Work instruction
Every record below should be retyped exactly, and no picture should appear in the copy.
++++ Material shown
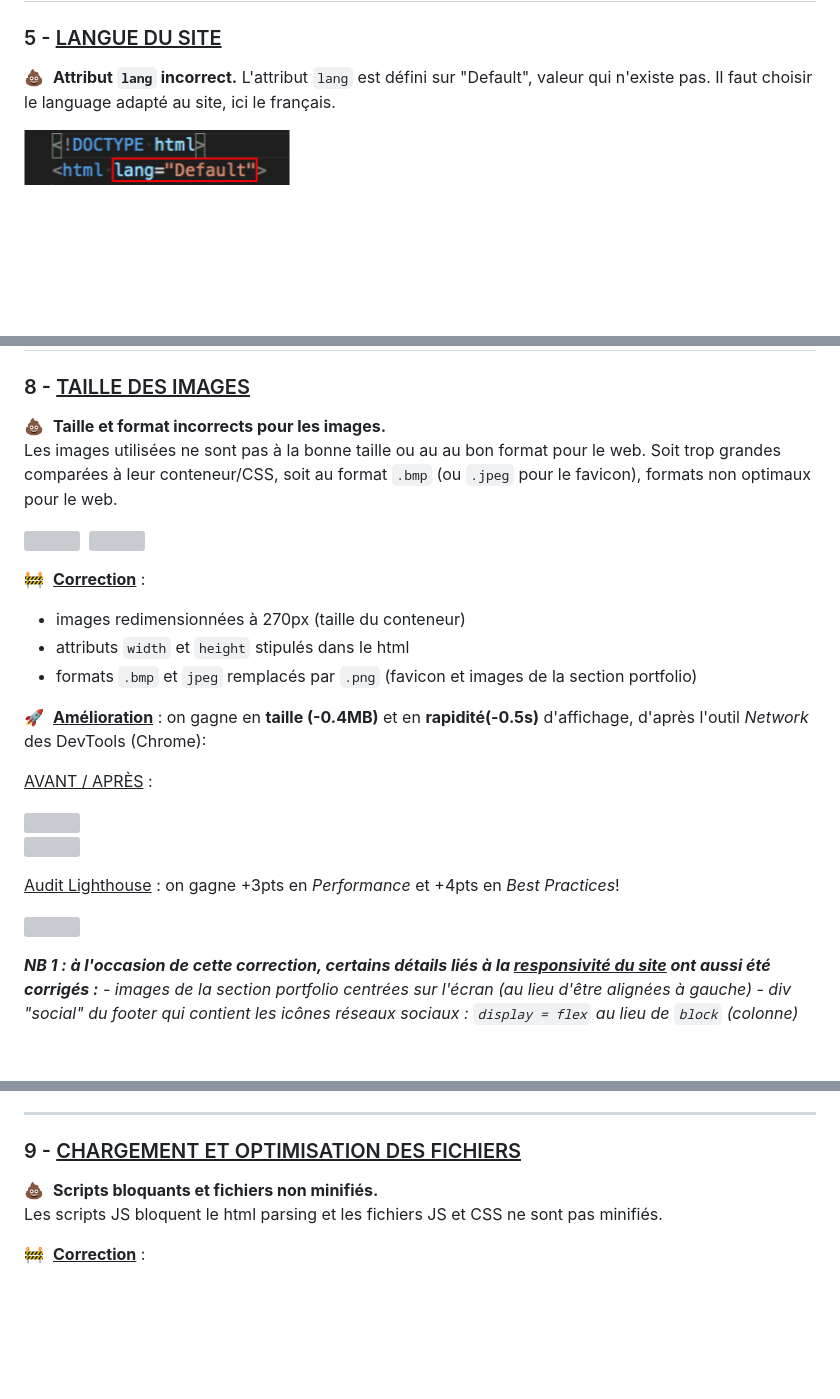
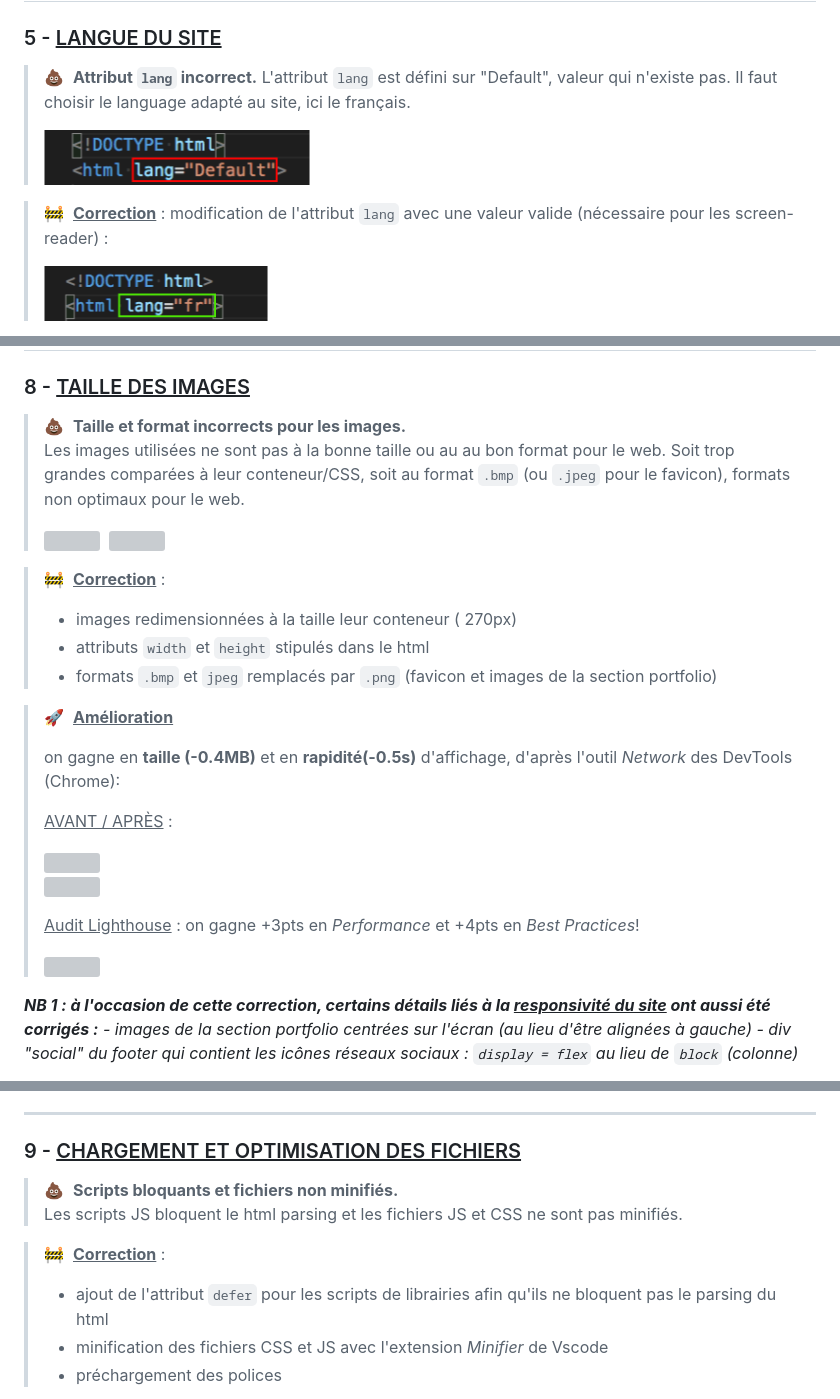
Before and after one commit to newnightcoder/DanielJulien_4_05062021, a Markdown page: REPORTS/OPTIMIZATION-REPORT.md, 3 parts joined by grey strips. GitHub-like rendering; blank space fills up the shorter version; grey boxes are pictures that could not be loaded.

Commit message:
update tableau d'erreurs :construction:

```diff
--- a/REPORTS/OPTIMIZATION-REPORT.md
+++ b/REPORTS/OPTIMIZATION-REPORT.md
@@ -124,8 +136,12 @@ Ne pas utiliser de `<h3>` en l'absence de `<h2>` dans le même bloc.
 
 ### 5 - <ins>LANGUE DU SITE</ins>
 
-:poop:&nbsp; **Attribut `lang` incorrect.**
-L'attribut `lang` est défini sur "Default", valeur qui n'existe pas. Il faut choisir le language adapté au site, ici le français.
+> :poop:&nbsp; **Attribut `lang` incorrect.**
+> L'attribut `lang` est défini sur "Default", valeur qui n'existe pas. Il faut choisir le language adapté au site, ici le français.
+>
+> <img src="img/code-lang-before.png" height="55"/>&nbsp;
 
-<img src="img/code-lang-before.png" height="55"/>&nbsp;
+> :construction:&nbsp; <ins>**Correction**</ins> : modification de l'attribut `lang` avec une valeur valide (nécessaire pour les screen-reader) :
+>
+> <img src="img/code-lang-after.png" height="55"/>&nbsp;
 
@@ -183,30 +195,30 @@ Certains textes sont sous forme d'image (ne peuvent être lus par les screenread
 
 ### 8 - <ins>TAILLE DES IMAGES</ins>
 
-:poop:&nbsp; **Taille et format incorrects pour les images.**
-Les images utilisées ne sont pas à la bonne taille ou au au bon format pour le web. Soit trop grandes comparées à leur conteneur/CSS, soit au format `.bmp` (ou `.jpeg` pour le favicon), formats non optimaux pour le web.
+> :poop:&nbsp; **Taille et format incorrects pour les images.**
+> Les images utilisées ne sont pas à la bonne taille ou au au bon format pour le web. Soit trop grandes comparées à leur conteneur/CSS, soit au format `.bmp` (ou `.jpeg` pour le favicon), formats non optimaux pour le web.
+>
+> <img src="img/img-size-before1.png" height="120"/>&nbsp;&nbsp;<img src="img/img-size-before2.png" height="130"/>&nbsp;
 
-<img src="img/img-size-before1.png" height="120"/>&nbsp;&nbsp;<img src="img/img-size-before2.png" height="130"/>&nbsp;
+> :construction:&nbsp; <ins>**Correction**</ins> :
+>
+> - images redimensionnées à la taille leur conteneur ( 270px)
+> - attributs `width` et `height` stipulés dans le html
+> - formats `.bmp` et `jpeg` remplacés par `.png` (favicon et images de la section portfolio)
 
-:construction:&nbsp; <ins>**Correction**</ins> :
-
-- images redimensionnées à 270px (taille du conteneur)
-- attributs `width` et `height` stipulés dans le html
-- formats `.bmp` et `jpeg` remplacés par `.png` (favicon et images de la section portfolio)
-
-<!-- <img src="img/code-img-text-after1.png" height="100"/>&nbsp; -->
-
-:rocket:&nbsp; <ins>**Amélioration**</ins> : on gagne en **taille (-0.4MB)** et en **rapidité(-0.5s)** d'affichage, d'après l'outil _Network_ des DevTools (Chrome):
-
-<ins>AVANT / APR&Egrave;S</ins> :
-
-<img src="img/network-img-before.png" height="30" width="600"/>
-
-<img src="img/network-img-after.png" height="30" width="600"/>&nbsp;
-
-<ins>Audit Lighthouse</ins> : on gagne +3pts en _Performance_ et +4pts en _Best Practices_!
-
-<img src="img/lighthouse-img-after.png" height="120" width="320"/>&nbsp;
+> :rocket:&nbsp; <ins>**Amélioration**</ins>
+>
+> on gagne en **taille (-0.4MB)** et en **rapidité(-0.5s)** d'affichage, d'après l'outil _Network_ des DevTools (Chrome):
+>
+> <ins>AVANT / APR&Egrave;S</ins> :
+>
+> <img src="img/network-img-before.png" height="30" width="600"/>
+>
+> <img src="img/network-img-after.png" height="30" width="600"/>&nbsp;
+>
+> <ins>Audit Lighthouse</ins> : on gagne +3pts en _Performance_ et +4pts en _Best Practices_!
+>
+> <img src="img/lighthouse-img-after.png" height="120" width="320"/>&nbsp;
 
 **_NB 1 : à l'occasion de cette correction, certains détails liés à la <ins>responsivité du site</ins> ont aussi été corrigés :_**
 _- images de la section portfolio centrées sur l'écran (au lieu d'être alignées à gauche)_
@@ -222,8 +234,12 @@ _- div "social" du footer qui contient les icônes réseaux sociaux : `display =
 
 ### 9 - <ins>CHARGEMENT ET OPTIMISATION DES FICHIERS</ins>
 
-:poop:&nbsp; **Scripts bloquants et fichiers non minifiés.**
-Les scripts JS bloquent le html parsing et les fichiers JS et CSS ne sont pas minifiés.&nbsp;
+> :poop:&nbsp; **Scripts bloquants et fichiers non minifiés.**
+> Les scripts JS bloquent le html parsing et les fichiers JS et CSS ne sont pas minifiés.&nbsp;
 
-:construction:&nbsp; <ins>**Correction**</ins> :
+> :construction:&nbsp; <ins>**Correction**</ins> :
+>
+> - ajout de l'attribut `defer` pour les scripts de librairies afin qu'ils ne bloquent pas le parsing du html
+> - minification des fichiers CSS et JS avec l'extension _Minifier_ de Vscode
+> - préchargement des polices
 
```
Also changed, not shown: other parts of REPORTS/OPTIMIZATION-REPORT.md (+100 -96 lines), REPORTS/ERRORS.md (+24 -24 lines), REPORTS/img/page2-before.png, 2 other files.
++++++++
Reply to the exercise
Before and after one commit to newnightcoder/DanielJulien_4_05062021, a Markdown page: REPORTS/OPTIMIZATION-REPORT.md, 3 parts joined by grey strips. GitHub-like rendering; blank space fills up the shorter version; grey boxes are pictures that could not be loaded.

Commit message:
update tableau d'erreurs :construction:

```diff
--- a/REPORTS/OPTIMIZATION-REPORT.md
+++ b/REPORTS/OPTIMIZATION-REPORT.md
@@ -124,8 +136,12 @@ Ne pas utiliser de `<h3>` en l'absence de `<h2>` dans le même bloc.
 
 ### 5 - <ins>LANGUE DU SITE</ins>
 
-:poop:&nbsp; **Attribut `lang` incorrect.**
-L'attribut `lang` est défini sur "Default", valeur qui n'existe pas. Il faut choisir le language adapté au site, ici le français.
+> :poop:&nbsp; **Attribut `lang` incorrect.**
+> L'attribut `lang` est défini sur "Default", valeur qui n'existe pas. Il faut choisir le language adapté au site, ici le français.
+>
+> <img src="img/code-lang-before.png" height="55"/>&nbsp;
 
-<img src="img/code-lang-before.png" height="55"/>&nbsp;
+> :construction:&nbsp; <ins>**Correction**</ins> : modification de l'attribut `lang` avec une valeur valide (nécessaire pour les screen-reader) :
+>
+> <img src="img/code-lang-after.png" height="55"/>&nbsp;
 
@@ -183,30 +195,30 @@ Certains textes sont sous forme d'image (ne peuvent être lus par les screenread
 
 ### 8 - <ins>TAILLE DES IMAGES</ins>
 
-:poop:&nbsp; **Taille et format incorrects pour les images.**
-Les images utilisées ne sont pas à la bonne taille ou au au bon format pour le web. Soit trop grandes comparées à leur conteneur/CSS, soit au format `.bmp` (ou `.jpeg` pour le favicon), formats non optimaux pour le web.
+> :poop:&nbsp; **Taille et format incorrects pour les images.**
+> Les images utilisées ne sont pas à la bonne taille ou au au bon format pour le web. Soit trop grandes comparées à leur conteneur/CSS, soit au format `.bmp` (ou `.jpeg` pour le favicon), formats non optimaux pour le web.
+>
+> <img src="img/img-size-before1.png" height="120"/>&nbsp;&nbsp;<img src="img/img-size-before2.png" height="130"/>&nbsp;
 
-<img src="img/img-size-before1.png" height="120"/>&nbsp;&nbsp;<img src="img/img-size-before2.png" height="130"/>&nbsp;
+> :construction:&nbsp; <ins>**Correction**</ins> :
+>
+> - images redimensionnées à la taille leur conteneur ( 270px)
+> - attributs `width` et `height` stipulés dans le html
+> - formats `.bmp` et `jpeg` remplacés par `.png` (favicon et images de la section portfolio)
 
-:construction:&nbsp; <ins>**Correction**</ins> :
-
-- images redimensionnées à 270px (taille du conteneur)
-- attributs `width` et `height` stipulés dans le html
-- formats `.bmp` et `jpeg` remplacés par `.png` (favicon et images de la section portfolio)
-
-<!-- <img src="img/code-img-text-after1.png" height="100"/>&nbsp; -->
-
-:rocket:&nbsp; <ins>**Amélioration**</ins> : on gagne en **taille (-0.4MB)** et en **rapidité(-0.5s)** d'affichage, d'après l'outil _Network_ des DevTools (Chrome):
-
-<ins>AVANT / APR&Egrave;S</ins> :
-
-<img src="img/network-img-before.png" height="30" width="600"/>
-
-<img src="img/network-img-after.png" height="30" width="600"/>&nbsp;
-
-<ins>Audit Lighthouse</ins> : on gagne +3pts en _Performance_ et +4pts en _Best Practices_!
-
-<img src="img/lighthouse-img-after.png" height="120" width="320"/>&nbsp;
+> :rocket:&nbsp; <ins>**Amélioration**</ins>
+>
+> on gagne en **taille (-0.4MB)** et en **rapidité(-0.5s)** d'affichage, d'après l'outil _Network_ des DevTools (Chrome):
+>
+> <ins>AVANT / APR&Egrave;S</ins> :
+>
+> <img src="img/network-img-before.png" height="30" width="600"/>
+>
+> <img src="img/network-img-after.png" height="30" width="600"/>&nbsp;
+>
+> <ins>Audit Lighthouse</ins> : on gagne +3pts en _Performance_ et +4pts en _Best Practices_!
+>
+> <img src="img/lighthouse-img-after.png" height="120" width="320"/>&nbsp;
 
 **_NB 1 : à l'occasion de cette correction, certains détails liés à la <ins>responsivité du site</ins> ont aussi été corrigés :_**
 _- images de la section portfolio centrées sur l'écran (au lieu d'être alignées à gauche)_
@@ -222,8 +234,12 @@ _- div "social" du footer qui contient les icônes réseaux sociaux : `display =
 
 ### 9 - <ins>CHARGEMENT ET OPTIMISATION DES FICHIERS</ins>
 
-:poop:&nbsp; **Scripts bloquants et fichiers non minifiés.**
-Les scripts JS bloquent le html parsing et les fichiers JS et CSS ne sont pas minifiés.&nbsp;
+> :poop:&nbsp; **Scripts bloquants et fichiers non minifiés.**
+> Les scripts JS bloquent le html parsing et les fichiers JS et CSS ne sont pas minifiés.&nbsp;
 
-:construction:&nbsp; <ins>**Correction**</ins> :
+> :construction:&nbsp; <ins>**Correction**</ins> :
+>
+> - ajout de l'attribut `defer` pour les scripts de librairies afin qu'ils ne bloquent pas le parsing du html
+> - minification des fichiers CSS et JS avec l'extension _Minifier_ de Vscode
+> - préchargement des polices
 
```
Also changed, not shown: other parts of REPORTS/OPTIMIZATION-REPORT.md (+100 -96 lines), REPORTS/ERRORS.md (+24 -24 lines), REPORTS/img/page2-before.png, 2 other files.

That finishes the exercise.